Discover what makes Samoa tick
Immersing yourself in Samoan cultural traditions and discovering Fa'a Samoa - the Samoan Way - will be the beginning of an unforgettable trip. Samoan culture isn't only found in villages; resorts embrace the Samoan way of life too, especially when it comes to entertainment.
On Fiafia nights, performers serenade and impress with traditional Samoan song and dance. The bold and daring Siva Afi - a fire knife dance - is a sight you won't soon forget.
Traditional Samoan entertainment
If you're in Samoa to unwind and take it easy, you probably won't have to leave your accommodation to discover the joy of Samoan song and dance. Local performers often gather together to put on a Fiafia night once or twice a week at most resorts. There are also Fiafia shows you can attend in the city of Apia.
A proper Fiafia night includes a buffet of traditional Samoan food. Don't forget to try palusami, baby taro leaves baked with coconut milk; and Oka, the Samoan take on raw fish. While you're eating, performers serenade and impress with traditional Samoan song and dance. The bold and daring Siva Afi - a Samoan cultural fire knife dance - is a sight you won't soon forget.
Everyday village life

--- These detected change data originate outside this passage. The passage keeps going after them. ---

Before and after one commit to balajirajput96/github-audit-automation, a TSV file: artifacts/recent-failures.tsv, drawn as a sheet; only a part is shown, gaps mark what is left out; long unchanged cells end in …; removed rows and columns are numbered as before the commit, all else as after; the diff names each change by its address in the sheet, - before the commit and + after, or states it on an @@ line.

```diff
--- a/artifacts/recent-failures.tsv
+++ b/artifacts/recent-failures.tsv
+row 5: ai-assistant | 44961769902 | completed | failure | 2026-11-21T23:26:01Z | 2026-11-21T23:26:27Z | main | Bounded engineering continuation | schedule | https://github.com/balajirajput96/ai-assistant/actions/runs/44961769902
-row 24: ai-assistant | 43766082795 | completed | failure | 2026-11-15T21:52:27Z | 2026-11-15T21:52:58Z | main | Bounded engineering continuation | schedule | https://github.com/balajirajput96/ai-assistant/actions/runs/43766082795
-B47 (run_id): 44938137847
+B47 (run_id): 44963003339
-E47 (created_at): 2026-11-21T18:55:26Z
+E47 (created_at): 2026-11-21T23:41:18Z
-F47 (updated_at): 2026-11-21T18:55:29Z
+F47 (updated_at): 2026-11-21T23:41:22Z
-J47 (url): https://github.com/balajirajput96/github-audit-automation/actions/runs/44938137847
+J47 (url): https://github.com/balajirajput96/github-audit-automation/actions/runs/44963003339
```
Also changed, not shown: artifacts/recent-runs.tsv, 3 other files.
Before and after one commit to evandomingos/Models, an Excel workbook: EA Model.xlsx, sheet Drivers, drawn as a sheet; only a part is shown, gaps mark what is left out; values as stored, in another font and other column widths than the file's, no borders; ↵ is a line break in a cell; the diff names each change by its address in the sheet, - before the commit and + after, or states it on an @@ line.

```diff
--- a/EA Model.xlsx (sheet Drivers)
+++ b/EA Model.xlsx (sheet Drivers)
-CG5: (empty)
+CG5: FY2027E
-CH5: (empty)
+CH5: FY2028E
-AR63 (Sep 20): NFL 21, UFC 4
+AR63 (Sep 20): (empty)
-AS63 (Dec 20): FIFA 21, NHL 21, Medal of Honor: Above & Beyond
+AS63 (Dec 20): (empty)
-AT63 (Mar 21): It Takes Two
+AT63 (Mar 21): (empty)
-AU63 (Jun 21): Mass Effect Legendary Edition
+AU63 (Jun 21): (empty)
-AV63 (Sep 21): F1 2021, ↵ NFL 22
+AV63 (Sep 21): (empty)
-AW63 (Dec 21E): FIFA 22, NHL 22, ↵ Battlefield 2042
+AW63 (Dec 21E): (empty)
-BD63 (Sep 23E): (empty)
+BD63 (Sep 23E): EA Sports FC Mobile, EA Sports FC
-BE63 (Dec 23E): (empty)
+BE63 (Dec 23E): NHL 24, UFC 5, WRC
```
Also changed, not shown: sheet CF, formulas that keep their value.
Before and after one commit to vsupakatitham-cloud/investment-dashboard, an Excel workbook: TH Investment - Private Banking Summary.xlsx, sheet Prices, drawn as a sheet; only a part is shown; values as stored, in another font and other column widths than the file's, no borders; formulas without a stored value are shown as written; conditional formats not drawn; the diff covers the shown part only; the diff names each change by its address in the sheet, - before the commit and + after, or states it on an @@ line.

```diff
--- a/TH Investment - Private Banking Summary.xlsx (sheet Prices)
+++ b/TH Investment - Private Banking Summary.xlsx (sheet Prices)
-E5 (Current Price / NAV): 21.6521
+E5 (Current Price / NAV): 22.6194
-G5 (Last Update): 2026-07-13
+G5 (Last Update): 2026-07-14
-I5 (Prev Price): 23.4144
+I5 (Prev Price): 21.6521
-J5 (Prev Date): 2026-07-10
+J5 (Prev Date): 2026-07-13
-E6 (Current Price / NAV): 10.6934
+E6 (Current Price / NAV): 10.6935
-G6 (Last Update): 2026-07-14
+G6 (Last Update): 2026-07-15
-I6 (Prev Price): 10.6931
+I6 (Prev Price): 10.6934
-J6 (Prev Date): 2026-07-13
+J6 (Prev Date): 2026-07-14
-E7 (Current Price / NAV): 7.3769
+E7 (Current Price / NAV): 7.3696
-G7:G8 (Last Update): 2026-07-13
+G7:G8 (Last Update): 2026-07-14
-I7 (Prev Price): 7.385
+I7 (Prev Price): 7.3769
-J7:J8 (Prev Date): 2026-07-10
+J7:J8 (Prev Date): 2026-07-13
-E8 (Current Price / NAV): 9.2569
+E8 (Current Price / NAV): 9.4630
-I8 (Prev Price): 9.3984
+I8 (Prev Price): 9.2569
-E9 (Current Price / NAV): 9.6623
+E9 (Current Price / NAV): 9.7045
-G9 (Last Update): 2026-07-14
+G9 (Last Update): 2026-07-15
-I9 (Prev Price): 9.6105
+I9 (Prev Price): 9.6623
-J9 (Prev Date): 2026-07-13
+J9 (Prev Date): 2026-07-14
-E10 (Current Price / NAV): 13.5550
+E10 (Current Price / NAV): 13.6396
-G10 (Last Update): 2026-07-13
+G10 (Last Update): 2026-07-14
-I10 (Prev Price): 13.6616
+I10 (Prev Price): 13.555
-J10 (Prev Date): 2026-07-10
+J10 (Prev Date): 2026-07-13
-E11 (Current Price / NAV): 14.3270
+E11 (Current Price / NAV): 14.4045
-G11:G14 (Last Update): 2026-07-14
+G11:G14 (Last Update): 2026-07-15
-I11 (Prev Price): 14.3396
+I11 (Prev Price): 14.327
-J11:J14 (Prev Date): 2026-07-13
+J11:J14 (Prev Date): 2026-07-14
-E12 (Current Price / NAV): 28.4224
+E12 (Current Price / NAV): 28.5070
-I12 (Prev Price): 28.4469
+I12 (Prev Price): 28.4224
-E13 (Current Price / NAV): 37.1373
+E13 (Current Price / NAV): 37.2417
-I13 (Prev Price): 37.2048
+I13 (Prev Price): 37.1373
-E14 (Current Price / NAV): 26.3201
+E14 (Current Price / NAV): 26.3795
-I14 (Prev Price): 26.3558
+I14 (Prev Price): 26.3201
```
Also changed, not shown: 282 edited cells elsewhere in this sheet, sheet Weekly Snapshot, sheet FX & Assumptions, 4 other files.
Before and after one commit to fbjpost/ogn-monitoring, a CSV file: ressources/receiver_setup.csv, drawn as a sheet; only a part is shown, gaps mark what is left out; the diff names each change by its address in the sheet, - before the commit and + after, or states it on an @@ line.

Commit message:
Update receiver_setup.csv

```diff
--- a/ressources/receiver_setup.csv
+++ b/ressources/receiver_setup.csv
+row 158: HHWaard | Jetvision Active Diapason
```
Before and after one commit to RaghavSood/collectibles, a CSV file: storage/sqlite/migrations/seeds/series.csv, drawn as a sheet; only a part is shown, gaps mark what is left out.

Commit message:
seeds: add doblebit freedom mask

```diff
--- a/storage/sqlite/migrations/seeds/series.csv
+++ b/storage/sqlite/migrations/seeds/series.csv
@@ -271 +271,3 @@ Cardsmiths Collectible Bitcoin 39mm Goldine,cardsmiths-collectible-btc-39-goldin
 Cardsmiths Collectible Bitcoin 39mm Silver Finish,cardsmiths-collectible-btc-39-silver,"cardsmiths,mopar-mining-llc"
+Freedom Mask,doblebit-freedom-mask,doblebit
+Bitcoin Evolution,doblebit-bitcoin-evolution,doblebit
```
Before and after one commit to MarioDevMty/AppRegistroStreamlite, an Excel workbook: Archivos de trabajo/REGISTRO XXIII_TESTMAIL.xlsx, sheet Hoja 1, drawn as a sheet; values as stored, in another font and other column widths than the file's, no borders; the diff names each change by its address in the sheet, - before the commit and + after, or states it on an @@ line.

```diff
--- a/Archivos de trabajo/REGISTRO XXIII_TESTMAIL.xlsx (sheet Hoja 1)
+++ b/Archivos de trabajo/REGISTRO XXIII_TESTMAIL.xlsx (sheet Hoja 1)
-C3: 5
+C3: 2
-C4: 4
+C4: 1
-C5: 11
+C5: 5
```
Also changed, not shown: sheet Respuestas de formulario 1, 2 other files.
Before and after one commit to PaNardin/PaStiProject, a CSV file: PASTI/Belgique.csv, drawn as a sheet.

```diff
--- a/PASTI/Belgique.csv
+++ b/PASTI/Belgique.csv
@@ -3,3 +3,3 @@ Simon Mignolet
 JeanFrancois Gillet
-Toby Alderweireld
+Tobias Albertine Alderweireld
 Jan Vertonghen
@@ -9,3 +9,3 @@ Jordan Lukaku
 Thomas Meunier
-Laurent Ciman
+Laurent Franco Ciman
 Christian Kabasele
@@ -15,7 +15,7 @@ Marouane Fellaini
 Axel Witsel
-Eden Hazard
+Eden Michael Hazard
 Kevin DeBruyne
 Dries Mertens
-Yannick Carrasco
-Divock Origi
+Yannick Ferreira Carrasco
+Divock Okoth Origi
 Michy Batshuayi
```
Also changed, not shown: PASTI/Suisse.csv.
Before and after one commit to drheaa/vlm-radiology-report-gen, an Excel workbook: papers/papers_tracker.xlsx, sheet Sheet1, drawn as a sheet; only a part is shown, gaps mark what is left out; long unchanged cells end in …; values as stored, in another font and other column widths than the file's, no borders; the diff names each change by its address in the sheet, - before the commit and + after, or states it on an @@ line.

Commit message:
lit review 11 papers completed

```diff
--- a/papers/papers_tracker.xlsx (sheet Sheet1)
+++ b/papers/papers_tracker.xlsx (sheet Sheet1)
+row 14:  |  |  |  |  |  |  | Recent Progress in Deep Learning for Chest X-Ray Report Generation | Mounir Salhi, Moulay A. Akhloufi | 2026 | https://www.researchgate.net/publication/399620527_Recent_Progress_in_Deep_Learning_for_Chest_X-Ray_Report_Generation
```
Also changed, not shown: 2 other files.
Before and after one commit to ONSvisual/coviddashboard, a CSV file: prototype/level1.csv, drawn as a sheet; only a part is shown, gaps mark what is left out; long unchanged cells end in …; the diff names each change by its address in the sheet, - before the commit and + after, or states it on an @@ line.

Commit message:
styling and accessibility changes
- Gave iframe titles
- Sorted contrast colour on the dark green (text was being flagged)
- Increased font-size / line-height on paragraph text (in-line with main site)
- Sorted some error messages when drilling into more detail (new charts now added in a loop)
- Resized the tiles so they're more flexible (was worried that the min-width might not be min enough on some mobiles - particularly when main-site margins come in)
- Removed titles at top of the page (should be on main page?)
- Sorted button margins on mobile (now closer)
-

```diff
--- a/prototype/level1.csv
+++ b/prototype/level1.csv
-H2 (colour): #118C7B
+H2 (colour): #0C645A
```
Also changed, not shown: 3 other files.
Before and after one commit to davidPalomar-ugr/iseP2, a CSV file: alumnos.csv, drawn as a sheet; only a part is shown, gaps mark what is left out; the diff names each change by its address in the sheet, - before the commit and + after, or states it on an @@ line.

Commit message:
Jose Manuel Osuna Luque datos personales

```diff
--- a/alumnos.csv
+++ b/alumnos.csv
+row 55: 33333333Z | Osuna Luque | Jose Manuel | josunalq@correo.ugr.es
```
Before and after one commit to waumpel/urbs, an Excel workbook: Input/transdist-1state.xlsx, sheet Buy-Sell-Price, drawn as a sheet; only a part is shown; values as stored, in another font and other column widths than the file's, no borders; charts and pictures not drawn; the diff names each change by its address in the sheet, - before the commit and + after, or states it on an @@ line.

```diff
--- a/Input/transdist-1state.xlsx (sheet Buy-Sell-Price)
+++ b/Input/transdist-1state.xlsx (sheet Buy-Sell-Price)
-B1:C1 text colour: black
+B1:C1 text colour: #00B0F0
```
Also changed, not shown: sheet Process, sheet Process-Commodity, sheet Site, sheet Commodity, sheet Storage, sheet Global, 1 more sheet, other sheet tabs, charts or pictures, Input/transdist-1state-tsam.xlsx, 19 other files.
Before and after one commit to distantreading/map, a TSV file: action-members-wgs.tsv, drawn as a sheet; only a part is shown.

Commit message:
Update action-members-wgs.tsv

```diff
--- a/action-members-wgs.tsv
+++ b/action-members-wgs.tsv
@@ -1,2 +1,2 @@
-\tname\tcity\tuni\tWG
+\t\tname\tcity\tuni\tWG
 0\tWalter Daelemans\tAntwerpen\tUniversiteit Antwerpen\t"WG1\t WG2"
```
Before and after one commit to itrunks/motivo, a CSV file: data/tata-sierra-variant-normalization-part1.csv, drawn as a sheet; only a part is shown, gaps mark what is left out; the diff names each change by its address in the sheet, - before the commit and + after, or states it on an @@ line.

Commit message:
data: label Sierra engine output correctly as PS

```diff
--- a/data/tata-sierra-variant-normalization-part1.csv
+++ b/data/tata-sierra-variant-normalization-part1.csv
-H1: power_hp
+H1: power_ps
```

The Samoan Cultural Village in the capital city of Apia is a good place to get a glimpse of what life is like in the local villages. You'll discover that men do the cooking, learn how an umu is prepared and find out just how much muscle power goes into making fresh coconut milk. Traditional cloth making, creation of cultural costumes, wood carving and traditional tattooing also take place at the village. Because of the ceremony involved with Samoan cultural tattoos, make sure you always ask first if it's okay to watch.
Etiquette and language during village visits
Samoan locals are hospitable and welcoming, but it's common courtesy to respect Samoan cultural values and adhere to protocols, particularly if you plan on visiting villages. Dressing appropriately is important, so swimwear and revealing summer clothing should be reserved for the beach or pool.
With vividly painted fales and lush surroundings, Samoa's many villages are as photogenic as they come. Before snapping away, always seek permission from village elders before taking photographs in a village.
Villagers gather for prayer every evening, usually between 6 and 7pm, and a 10-to-20 minute curfew comes into place. A bell is rung or a shell blown to signal the start and end of the curfew, so avoid being on the road at this time. Rules are more relaxed when staying on beach resorts, but if you're ever in doubt, err on the side of caution and ask your resort or a village member for advice. Learning a couple of Samoan phrases - such as Talofa (hello) and faafetai (thank you) - always helps too.
Sundays are special
On Sunday, Samoa has a change of pace. The majority of businesses and shops close as villages take a day of rest to celebrate faith and family. A few attractions remain open, but you'll find that life slows dramatically on the Sabbath day. Visitors are encouraged to go about their activities in a quiet, respectful manner. It's a great excuse to relax and take things easy.
Religion is a cornerstone of Samoan culture and attending a local Sunday church service is a memorable experience. You can do a lot of listening, thinking and singing on a Sunday spent immersed in Samoan religious culture.
The sacred tatau
In Samoa, tatau (tattoo) are part of an important tradition that has been practiced for thousands of years. Wearing your tatau is a sign that you have earned respect. Both men and women wear their unique tatau with extreme pride.